From the first, Flare has been both a tool and an environment to which MadCap attached new tools. For example, project analysis was originally done using the separate Analyzer tool until MadCap integrated Analyzer’s functionality into Flare via the Analysis feature. Generating analytics required using Google Analytics until MadCap added the analytics feature to Central. If you needed version control, you had to use third-party tools like Microsoft TFS, Git, or Subversion until MadCap added Central. Enhancement of the branching support in Central and Flare means that you can now do more and more tasks in the MadCap environment rather than having to mentally and procedurally integrate multiple tools from multiple vendors. In other words, MadCap is turning into a Swiss-Army knife vendor. What’s missing so far is large-scale governance features but the foundation is starting to appear.

I can see several effects from this.

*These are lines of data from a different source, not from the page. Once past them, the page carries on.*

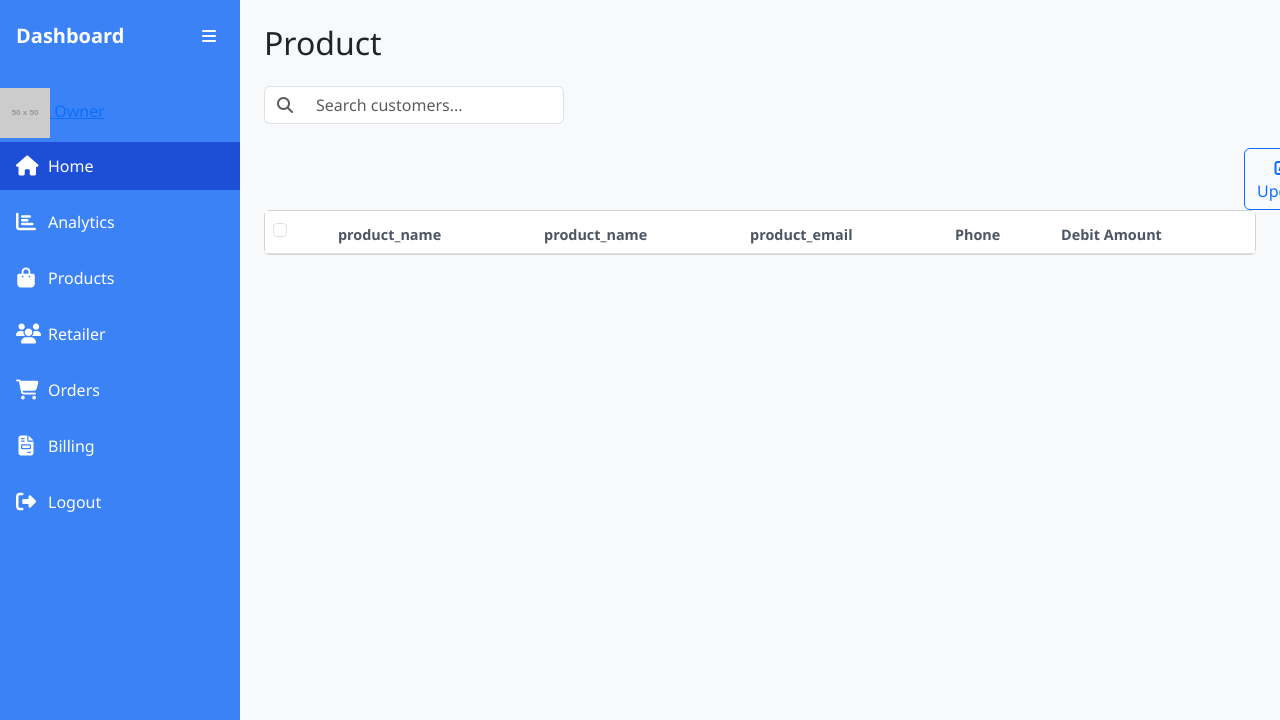
Repository: AditiAjitSalvi/Inventory_Managment
Page: http://localhost/Inventory/Product.jsp
The author's editor kept a copy of each file at every save. The page is drawn from the files as they stood at one save, then again after the next save.
The browser window is 1280 px wide. The pictures show the whole page.
The page is served by Tomcat 9. Queries for data that is not in the repository find no rows.

Above is the page before, as saved 2025-06-01 13:06:11.

After the next save:
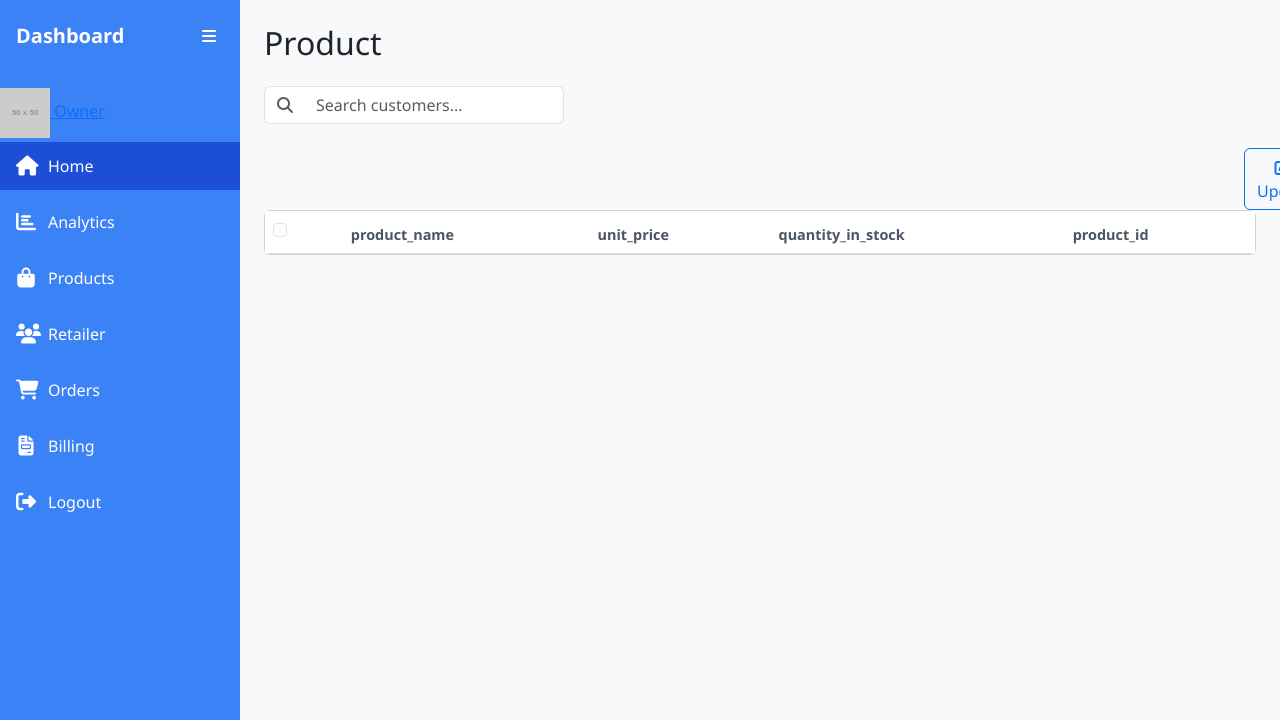
Saved 42 s later.
--- a/Inventory_Managment_System/Inventory/src/main/webapp/Product.jsp
+++ b/Inventory_Managment_System/Inventory/src/main/webapp/Product.jsp
@@ -329,10 +329,10 @@ body {
 											</div>
 										</th>
 										<th>product_name</th>
-										<th>product_name</th>
-										<th>product_email</th>
-										<th>Phone</th>
-										<th>Debit Amount</th>
+										<th>unit_price</th>
+										<th>quantity_in_stock</th>
+										<th>product_id</th>
+
 									</tr>
 								</thead>
 								<tbody>
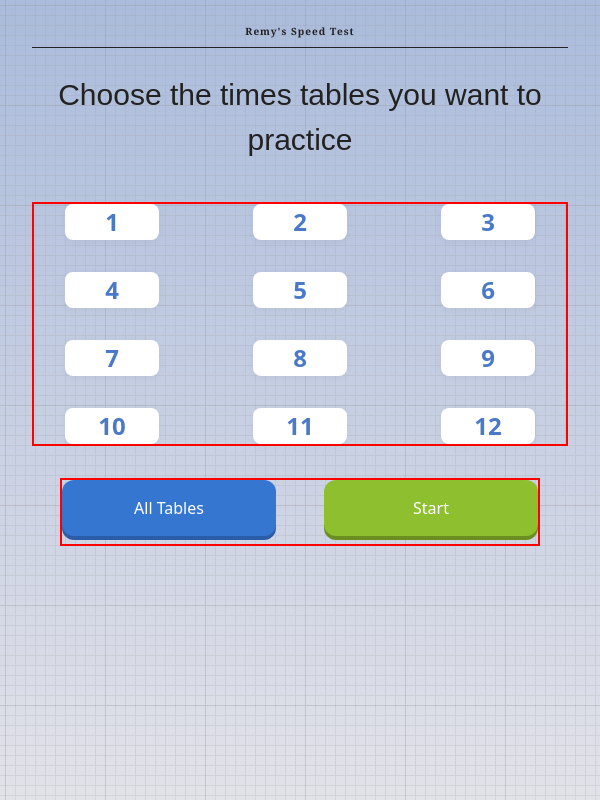
Repository: Chinurum-Omenuko/remys-speed-test
Page: / (app in app/)
An editor plug-in stored every save of this project. The page is shown before and after the next save, followed by the edit.
The browser window is 600 px wide. The pictures show the whole page.
The project was rebuilt for these pictures with package versions that can differ from the ones it lists, and the page was loaded fresh each time. The framework's server and built-in components were replaced by stand-ins that run in the browser. Also part of the build but not shown: app/svelte.config.js, app/vite.config.ts.

Above is the page before, as saved 2025-11-17 18:56:00.

After the next save:
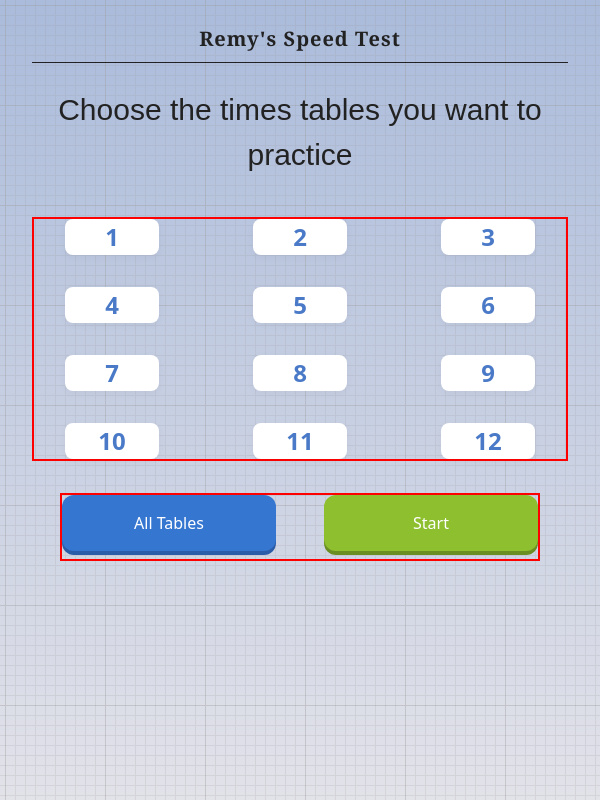
Saved 4 s later.
--- a/app/src/routes/+page.svelte
+++ b/app/src/routes/+page.svelte
@@ -192,7 +192,7 @@
 	/* 640px: small tablet */
 	@media (min-width: 340px) and (max-width: 640px){
 		.title{
-			font-size: 10px;
+			font-size: 20px;
 		}
 		.tables-grid {
 			grid-template-columns: repeat(3, 1fr);
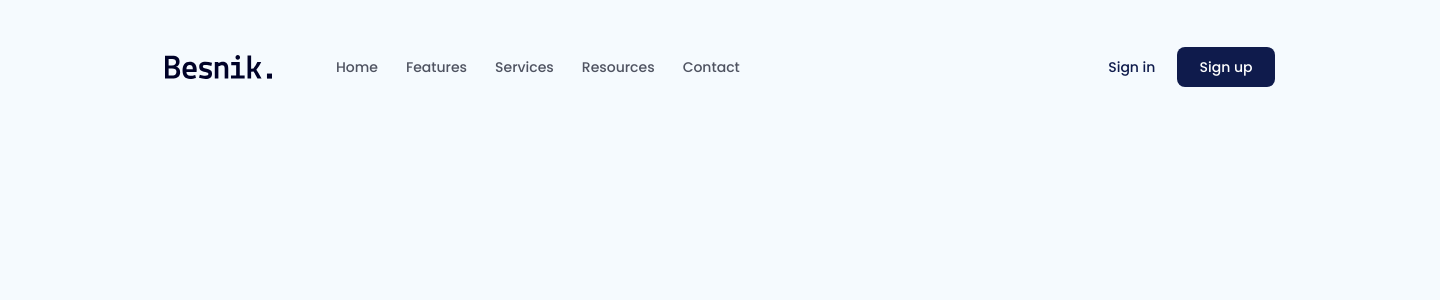
Repository: Tctiensk/f8-htmlcss-01
Page: index.html
The author's editor kept a copy of each file at every save. The page is drawn from the files as they stood at one save, then again after the next save.
The browser window is 1280 px wide. The page is 1440 px wide, so the pictures cover 1440 px, including what lies to the right of the window. The pictures show the whole page.

Above is the page before, as saved 2022-11-29 22:33:09.

After the next save:
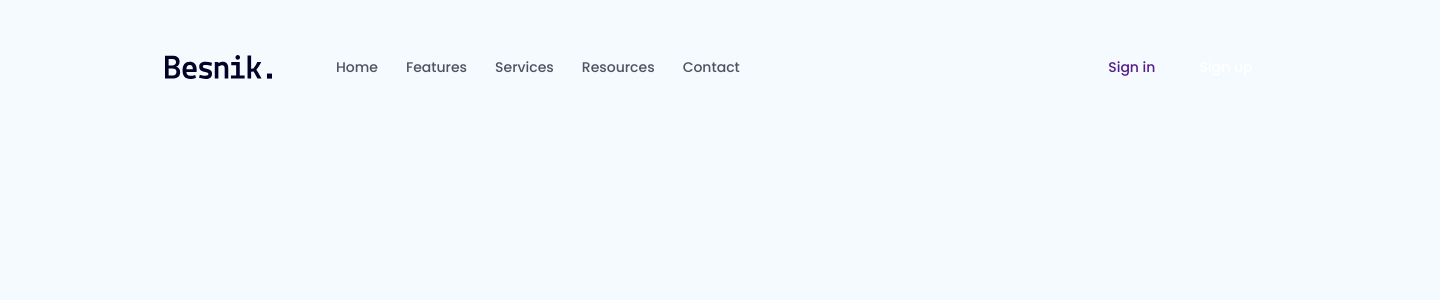
Saved 42 s later.
--- a/assets/css/style.css
+++ b/assets/css/style.css
@@ -54,13 +54,13 @@
     font-weight: 500;
     font-size: 1.4rem;
     line-height: 21px;
-    color: #0f1b4c;
+    color: var(primary-color);
 }
 .btn {
     display: inline-block;
     min-width: 98px;
     padding: 18px 16px;
-    background: #0f1b4c;
+    background: var(primary-color);
     border-radius: 8px;
     font-weight: 500;
     font-size: 1.4rem;

After the save that followed:
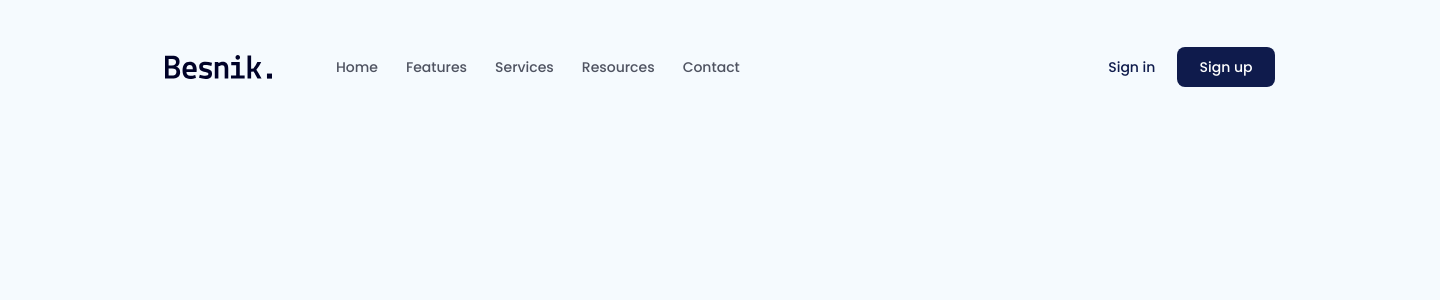
Saved 21 s later.
--- a/assets/css/style.css
+++ b/assets/css/style.css
@@ -54,13 +54,13 @@
     font-weight: 500;
     font-size: 1.4rem;
     line-height: 21px;
-    color: var(primary-color);
+    color: var(--primary-color);
 }
 .btn {
     display: inline-block;
     min-width: 98px;
     padding: 18px 16px;
-    background: var(primary-color);
+    background: var(--primary-color);
     border-radius: 8px;
     font-weight: 500;
     font-size: 1.4rem;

  •      Flare will become competitive with larger, more expensive commercial content management systems.
  • ·    Flare will become competitive with expensive and custom content management and authoring systems offered by consulting companies. (To illustrate this, a few years ago I spent two weeks in Washington, DC getting a very large multi-national agency up to speed on using Flare to put its user manuals online. The client had been considering using a custom authoring system from a large consulting company at a cost of several million US dollars. Somehow, the client stumbled across MadCap and got the same results and better functionality, without being held hostage to the consulting company, for a fraction of the cost. I never did find out what the savings were but from the client’s expression, they were very large.)
  • ·   Project management will have to become increasingly rigorous. Doing branching alone requires careful attention; handling branching across several authoring tools, even if well-integrated, requires additional attention. Basically, the days of “winging it” are coming to an end.

Do you need to upgrade to the new versions of Flare and Central? If you don’t do branching, then no. The previous versions of both tools will do fine. But if you do have to worry about branching or see it being a factor in the near future, I definitely recommend upgrading.

About the Author

Neil has over four decades of experience in tech comm, with 36 years in training, consulting, and development for various online formats and tools including WinHelp, HTML Help, CE Help, JavaHelp, WebHelp, Flare, and more. Neil is a frequent speaker at MadWorld and the author of several books about Flare, mobile app development, and project management.

Neil is Madcap certified for Flare and Mimic.  He provides training, consulting, and development for online help and documentation, Flare, Mimic, XML, single-sourcing, topic-based and structured authoring, and content strategy.  He can be reached at nperlin@nperlin.digitalspacemail8.net.